MANDATA - Line Mountain School District would surpass the threshold for legal fees covered in its insurance policy if a judge rules it must pay the attorney fees for the plaintiffs in the female wrestler lawsuit it continues to fight in federal court.

The district paid a $10,000 deductible to its provider, Liberty Mutual, upon the claim being filed by Brian and Angie Beattie on behalf of their daughter, Audriana, last April. From there, the provider covers the next $100,000, whether that be the district's own attorney costs or those of the plaintiffs, or settlement costs.

School board President Troy Laudenslager said Friday he wasn't certain, but estimated the district has spent about $30,000 thus far on its own accord beyond the deductible.

The Beatties, after being granted a preliminary injunction in which a

judge essentially ruled in their favor, but which the district can still contest through a trial, filed a motion to have the district pay its legal fees to the tune of $140,682.

In a response filed Thursday, the district's attorneys called those fees "outrageous." They asked the court to reduce the amount of hours billed and the rates charged.

With Laudenslager's estimation of $30,000 spent, that would leave another $70,000 before the district would have to begin paying. That would leave another $70,682 toward the Beatties' fees, as they are now, and doesn't count the district's own growing bill for legal services - including, ironically, the cost to fight the plaintiffs' fee payment request.

The district pays $62,598 annually for insurance coverage, which includes property, crime, general liability, professional liability, automobile and others.

In the Beattie case, Line Mountain is represented by attorneys Christopher Conrad and Nicole Ehrhart, from Marshall Dennehey Warner Coleman & Goggin in Camp Hill. The Beatties are represented by Abbe F. Fletman, of Flaster/Greenberg PC and Terry L. Fromson, of the Women's Law Project.

The lawsuit was filed after the district opposed Audriana, a seventh-grader, joining the junior high wrestling team, arguing the sport is gender-specific. The Beatties said the decision violated equal rights clauses of the state and federal constitutions.

Audriana had wrestled for Line Mountain's elementary program, but last school year her parents were told of the district's gender-specific policy that would prevent her from competing on the junior and senior high levels.

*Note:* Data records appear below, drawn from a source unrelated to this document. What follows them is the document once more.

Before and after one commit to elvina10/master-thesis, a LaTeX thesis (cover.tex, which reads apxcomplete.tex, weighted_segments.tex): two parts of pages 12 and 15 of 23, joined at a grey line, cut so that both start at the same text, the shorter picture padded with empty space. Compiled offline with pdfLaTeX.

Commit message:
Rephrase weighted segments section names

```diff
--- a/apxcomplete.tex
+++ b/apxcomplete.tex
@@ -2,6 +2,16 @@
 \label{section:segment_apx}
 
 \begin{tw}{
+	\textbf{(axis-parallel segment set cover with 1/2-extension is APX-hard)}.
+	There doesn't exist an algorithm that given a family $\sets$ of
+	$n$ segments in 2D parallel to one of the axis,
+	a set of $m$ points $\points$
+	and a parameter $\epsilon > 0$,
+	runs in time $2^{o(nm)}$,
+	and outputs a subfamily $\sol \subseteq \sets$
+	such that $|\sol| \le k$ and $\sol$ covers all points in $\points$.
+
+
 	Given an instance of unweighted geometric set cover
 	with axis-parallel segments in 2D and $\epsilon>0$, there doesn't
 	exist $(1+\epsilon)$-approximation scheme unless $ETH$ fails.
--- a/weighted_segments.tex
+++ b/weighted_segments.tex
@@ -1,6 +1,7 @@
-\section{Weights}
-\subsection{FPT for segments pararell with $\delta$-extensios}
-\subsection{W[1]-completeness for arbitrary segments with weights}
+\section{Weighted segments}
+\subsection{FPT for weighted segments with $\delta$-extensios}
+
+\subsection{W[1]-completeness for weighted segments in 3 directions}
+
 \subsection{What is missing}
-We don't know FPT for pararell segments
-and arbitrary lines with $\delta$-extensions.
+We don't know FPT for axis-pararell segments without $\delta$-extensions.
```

The issue came to a head in April when the Beatties confronted the school board. With no resolution, they filed for a temporary restraining order and preliminary injunction.

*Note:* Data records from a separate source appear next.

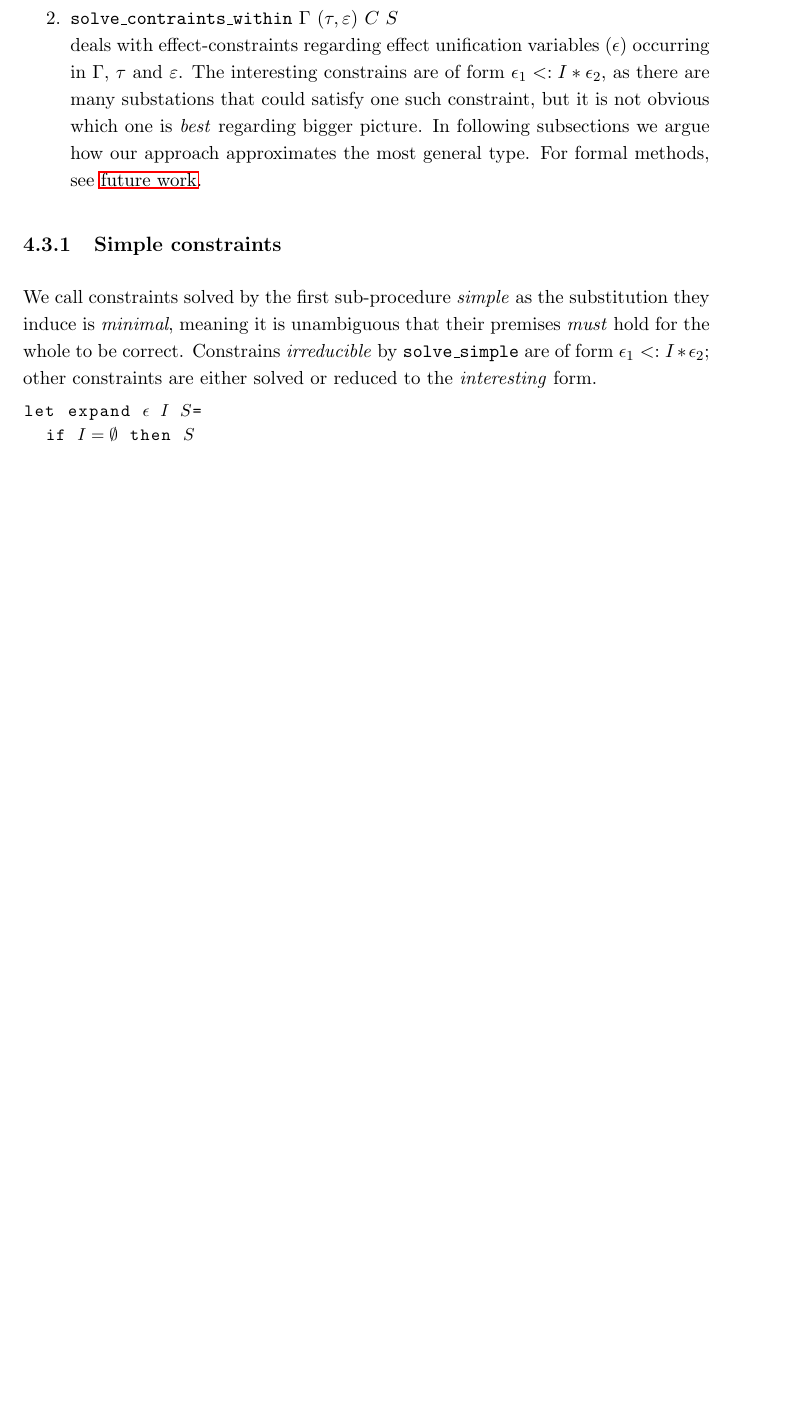
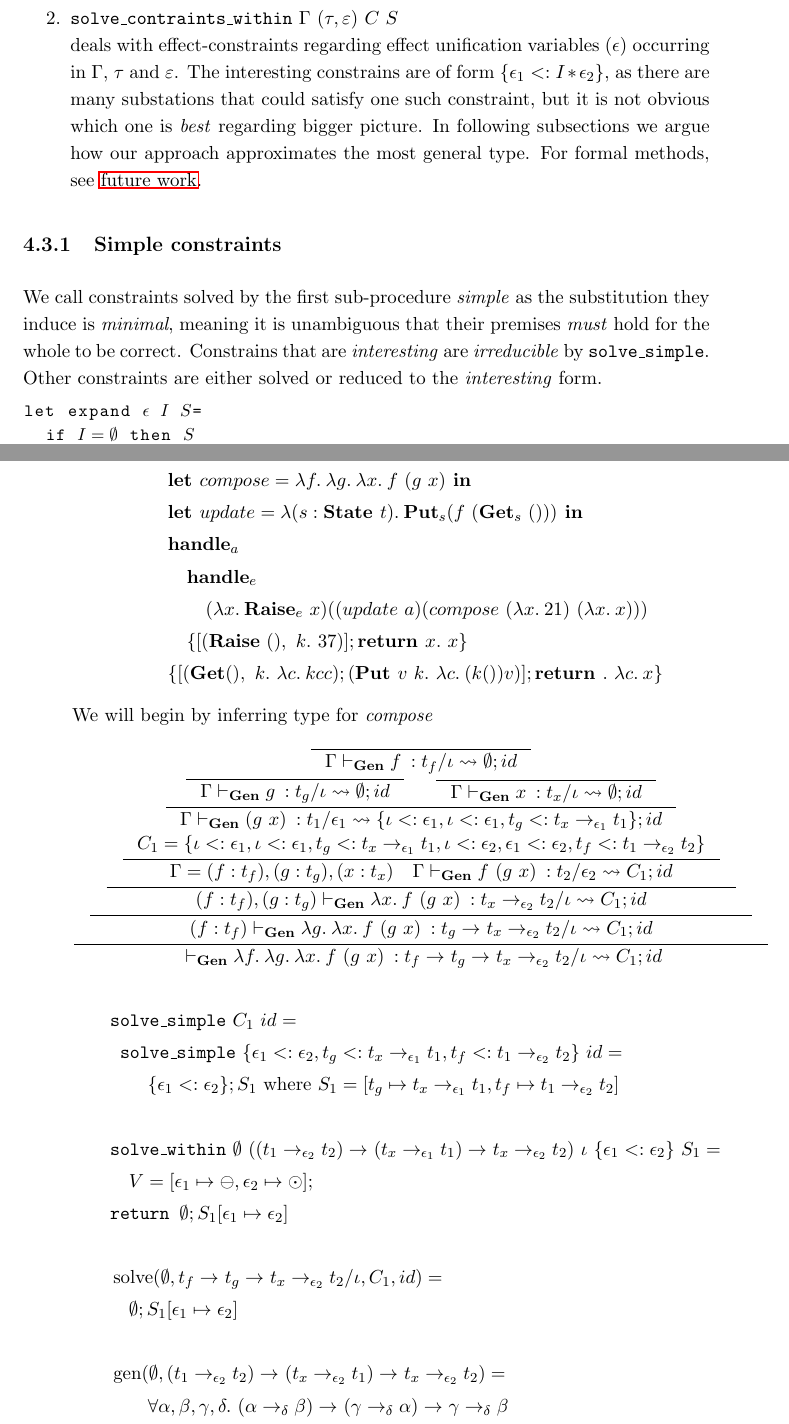
Before and after one commit to dgulczynski/Hydrogen, a LaTeX thesis (thesis/thesis.tex): part of page 18 of 25 before the commit and two parts of pages 18 and 21 of 27 after it, the two joined at a grey line, cut so that both start at the same text, the shorter picture padded with empty space. Compiled offline with pdfLaTeX.

Commit message:
Update example in thesis

```diff
--- a/thesis/thesis.tex
+++ b/thesis/thesis.tex
@@ -731,14 +731,16 @@ The constraint solving algorithm we present is divided in two sub-procedures:
 
     \item \texttt{solve\_contraints\_within} $\Gamma$ $(\tau, \varepsilon)$ $C$ $S$ \\
     deals with effect-constraints regarding effect unification variables ($\epsilon$) occurring in $\Gamma$, $\tau$ and $\varepsilon$.
-    The interesting constrains are of form $\epsilon_1 <: I * \epsilon_2$,
+    The interesting constrains are of form $\{\epsilon_1 <: I * \epsilon_2\}$,
     as there are many substations that could satisfy one such constraint, but it is not obvious which one is \textit{best} regarding bigger picture.
     In following subsections we argue how our approach approximates the most general type.
     For formal methods, see \hyperlink{chapter.6}{future work}.
 \end{enumerate}
 
 \subsection{Simple constraints}
-We call constraints solved by the first sub-procedure \textit{simple} as the substitution they induce is \textit{minimal}, meaning it is unambiguous that their premises \textit{must} hold for the whole to be correct. Constrains \textit{irreducible} by \texttt{solve\_simple} are of form $\epsilon_1 <: I * \epsilon_2$; other constraints are either solved or reduced to the \textit{interesting} form.
+We call constraints solved by the first sub-procedure \textit{simple} as the substitution they induce is \textit{minimal},
+meaning it is unambiguous that their premises \textit{must} hold for the whole to be correct. Constrains that are \textit{interesting} are \textit{irreducible} by \texttt{solve\_simple}.
+Other constraints are either solved or reduced to the \textit{interesting} form.
 
 \begin{lstlisting}
 let expand $\epsilon$ $I$ $S$=
@@ -843,3 +847,72 @@ No what we have a complete picture of how the inference algorithm works, let's t
+\begin{aligned}
+  & \textbf{let } compose = \lam[f]\lam[g]\lam f\ (g\ x) \textbf{ in}
+  \\
+  & \textbf{let } update = \lam[(s:\textbf{State }t)] \textbf{Put}_s (f\ (\textbf{Get}_s\ ()))\textbf{ in}
+  \\
+  & \textbf{handle}_a \\
+  & \quad \textbf{handle}_e \\
+  & \qquad (\lam \textbf{Raise}_e\ x) ((update\ a) (compose\  (\lam 21)\ (\lam x))) \\
+  & \quad \{[(\textbf{Raise}\ (),\  k.\ 37)] ; \textbf{return }x.\ x\} \\
+  & \{[(\textbf{Get} (),\  k.\ \lam[c] k c c) ; (\textbf{Put }v\ k.\ \lam[c] (k ()) v) ] ; \textbf{return }.\ \lam[c] x\}
+\end{aligned}
+\end{gather*}
+We will begin by inferring type for \textit{compose}
+$$
+\inference{
+ \inference{
+  \inference{
+     \inference{
+          \inference{}{\gens[\Gamma]{f}{t_f}{\iota}{\emptyset}{id}}
+       \\
+     \inference
+      {
+         \inference{}{\gens[\Gamma]{g}{t_g}{\iota}{\emptyset}{id}}
+         &
+         \inference{}{\gens[\Gamma]{x}{t_x}{\iota}{\emptyset}{id}}
+      }{
+         \gens[\Gamma]{(g\ x)}{t_1}{\epsilon_1}{\{\iota <: \epsilon_1, \iota <: \epsilon_1, t_g <: \arrow{t_x}{\epsilon_1}{t_1}\}}{id}
+      } \\
+      C_1 = \{
+            \iota <: \epsilon_1, \iota <: \epsilon_1, t_g <: \arrow{t_x}{\epsilon_1}{t_1},
+            \iota <: \epsilon_2, \epsilon_1 <: \epsilon_2, t_f <: \arrow{t_1}{\epsilon_2}{t_2}
+        \}
+     }{
+     \Gamma = (f:t_f),(g:t_g),(x:t_x)
+     \quad
+     \gens[\Gamma]{f\ (g\ x)}{t_2}{\epsilon_2}{C_1}{id}
+    }
+   }{
+    \gens[(f:t_f),(g:t_g)]{\lam f\ (g\ x)}{\arrow{t_x}{\epsilon_2}{t_2}}{\iota}{C_1}{id}
+   }
+  }{
+  \gens[(f:t_f)]{\lam[g]\lam f\ (g\ x)}{\arrow{t_g}{}{\arrow{t_x}{\epsilon_2}{t_2}}}{\iota}{C_1}{id}
+  }
+}{
+\gens[]{\lam[f]\lam[g]\lam f\ (g\ x)}{\arrow{t_f}{}{\arrow{t_g}{}{\arrow{t_x}{\epsilon_2}{t_2}}}}{\iota}{C_1}{id}
+}
+$$
+\begin{align*}
+  & \texttt{solve\_simple}\  C_1\ id = \\
+  & \texttt{  solve\_simple}\ \{
+            \epsilon_1 <: \epsilon_2,
+           t_g <: \arrow{t_x}{\epsilon_1}{t_1},
+           t_f <: \arrow{t_1}{\epsilon_2}{t_2}
+        \}\ id = \\
+  & \qquad \{\epsilon_1 <: \epsilon_2\} ; S_1 \text{ where }  S_1 = [t_g \mapsto \arrow{t_x}{\epsilon_1}{t_1}, t_f \mapsto \arrow{t_1}{\epsilon_2}{t_2}]
+\\ \\
+  & \texttt{solve\_within}\ \emptyset\
+    (\arrow{(\arrow{t_1}{\epsilon_2}{t_2})}{}{\arrow{(\arrow{t_x}{\epsilon_1}{t_1})}{}{\arrow{t_x}{\epsilon_2}{t_2}}})
+    \ \iota \ \{\epsilon_1 <: \epsilon_2\} \ S_1 = \\
+  & \quad V = [\epsilon_1 \mapsto \ominus, \epsilon_2 \mapsto \odot] ;\\
+  & \texttt{return } \emptyset ; S_1[\epsilon_1 \mapsto \epsilon_2]
+\\ \\
+& \operatorname{solve}(\emptyset, {\arrow{t_f}{}{\arrow{t_g}{}{\arrow{t_x}{\epsilon_2}{t_2}}}}/{\iota}, C_1, id) =
+\\ & \quad \emptyset ; S_1[\epsilon_1 \mapsto \epsilon_2]
+\\ \\
+& \operatorname{gen}(\emptyset, \arrow{(\arrow{t_1}{\epsilon_2}{t_2})}{}{\arrow{(\arrow{t_x}{\epsilon_2}{t_1})}{}{\arrow{t_x}{\epsilon_2}{t_2}}}) = \\
+& \qquad \forall \alpha, \beta, \gamma, \delta .\
+\arrow{(\arrow{\alpha}{\delta}{\beta})}{}{\arrow{(\arrow{\gamma}{\delta}{\alpha})}{}{\arrow{\gamma}{\delta}{\beta}}}
+\end{align*}
 
 %%%%%%%%%%%%%%%%%%%%%%%%%%%%%%%%%%%%%%%%%%%%%%%%%%%%%%%%%%%%%%%%%%%%%%%%%%%%%%%%
 \chapter{Implementation}
```
Also changed, not shown: thesis/thesis.pdf, thesis/thesis.tex (8 more changed lines).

A federal judge granted both - a temporary order on Nov. 1 and the preliminary injunction on Jan. 13. The orders have allowed Audriana to continue wrestling with the district program until the case is resolved, either by settlement or by trial.